|Openness was discussed in the Finnish Parliament|
|On the 245th Anniversary of the World"s First Freedom of Information Law, 2 December 2011, The Anders Chydenius Foundation together with Finnish Parliamentary Committee for Future and Finnish League for Human Rights organised a seminar on openness of democracy and on legacy of Chydenius. |
The Righ to Know Day"s seminar was opened Finance Minister Jutta Urpilainen, who saw human rights have been an important foundation for the Nordic welfare state. According to her, this legacy is also seen in our work in the World Bank, which is a part of her portfolio as Finance minister. Here is a summary of her speech:
"Human rights – and good governance that goes hand in hand with human rights – are central to Finland’s role in the World Bank. I consider it important that good governance was approved this year as one of the five pillars of the World Bank Group’s strategy.

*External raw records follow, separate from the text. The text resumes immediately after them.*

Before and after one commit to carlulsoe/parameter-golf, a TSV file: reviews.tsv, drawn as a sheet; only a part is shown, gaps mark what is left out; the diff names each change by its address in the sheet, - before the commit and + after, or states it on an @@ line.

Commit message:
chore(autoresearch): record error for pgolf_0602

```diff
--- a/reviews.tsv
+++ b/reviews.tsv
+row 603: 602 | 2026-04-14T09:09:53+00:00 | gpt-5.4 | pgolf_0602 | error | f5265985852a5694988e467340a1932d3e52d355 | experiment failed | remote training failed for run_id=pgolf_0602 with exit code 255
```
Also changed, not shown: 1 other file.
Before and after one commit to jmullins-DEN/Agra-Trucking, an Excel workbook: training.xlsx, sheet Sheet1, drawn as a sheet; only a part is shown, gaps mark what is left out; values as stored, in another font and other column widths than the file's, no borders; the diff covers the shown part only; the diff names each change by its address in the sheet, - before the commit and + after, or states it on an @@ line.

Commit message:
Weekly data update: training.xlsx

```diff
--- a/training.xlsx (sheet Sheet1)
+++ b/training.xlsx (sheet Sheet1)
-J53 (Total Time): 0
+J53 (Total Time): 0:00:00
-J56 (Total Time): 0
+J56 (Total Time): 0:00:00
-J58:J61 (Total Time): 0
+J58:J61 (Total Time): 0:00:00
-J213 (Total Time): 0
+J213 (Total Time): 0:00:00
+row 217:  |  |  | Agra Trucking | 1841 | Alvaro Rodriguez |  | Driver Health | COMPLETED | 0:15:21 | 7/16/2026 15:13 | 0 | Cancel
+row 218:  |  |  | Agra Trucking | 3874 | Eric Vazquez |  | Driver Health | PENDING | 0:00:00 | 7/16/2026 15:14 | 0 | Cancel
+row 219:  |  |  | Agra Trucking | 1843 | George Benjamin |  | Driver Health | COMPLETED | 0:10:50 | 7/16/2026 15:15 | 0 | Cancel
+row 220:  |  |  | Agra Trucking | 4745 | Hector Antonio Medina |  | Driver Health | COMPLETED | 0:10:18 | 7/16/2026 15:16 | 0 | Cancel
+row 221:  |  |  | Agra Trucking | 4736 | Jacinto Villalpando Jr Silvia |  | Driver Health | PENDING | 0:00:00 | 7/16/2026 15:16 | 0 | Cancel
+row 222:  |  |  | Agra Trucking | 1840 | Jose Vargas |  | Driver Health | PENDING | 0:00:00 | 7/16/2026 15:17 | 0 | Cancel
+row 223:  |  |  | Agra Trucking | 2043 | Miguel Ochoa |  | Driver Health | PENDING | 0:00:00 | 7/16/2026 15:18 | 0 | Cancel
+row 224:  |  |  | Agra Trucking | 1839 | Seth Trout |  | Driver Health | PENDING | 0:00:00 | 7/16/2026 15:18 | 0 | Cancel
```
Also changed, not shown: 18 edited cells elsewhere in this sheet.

In the work of the World Bank, fostering good governance has also meant promoting openness and freedom of information laws. For example, the World Bank has, after the Arab spring, launched an inclusive growth program in North Africa and the Middle East, which focuses also on promoting open and transparent governance. The World Bank also recently announced a database of freedom of information laws in 88 countries. When discussing tax havens this autumn in the World Bank, Finland, together with other Nordic and Baltic countries, has been actively promoting tax transparency agenda.
The World Bank, itself, approved a year ago a new policy on access to information, which positions – according to Publish What You Fund organisation – the Bank as a transparency leader among international institutions. The policy on access to information provides for the disclosure of more information on projects as well as Board proceedings. The Nordic countries have contributed to human rights and open government in the World Bank, including its country level work, through the Nordic Trust Fund.
It is important that we Nordic countries are also open to transatlantic and global partnerships for promoting democracy and open government. Finland has upgraded its activity in the multilateral democracy initiative called Community of Democracies. For example, Norway and Sweden have already joined the Open Government Partnership, which was launched in September at the UN. It would be natural that Finland studies its possibilities to join such a global partnership. Finland"s possible participation could be related to digital services and participation opportunities, aid transparency or tax transparency in order to prevent tax evasion through tax havens. We could contribute by fostering women’s participation in society.
I hope this seminar brings us more ideas of Finland"s role in promoting an open and democratic government."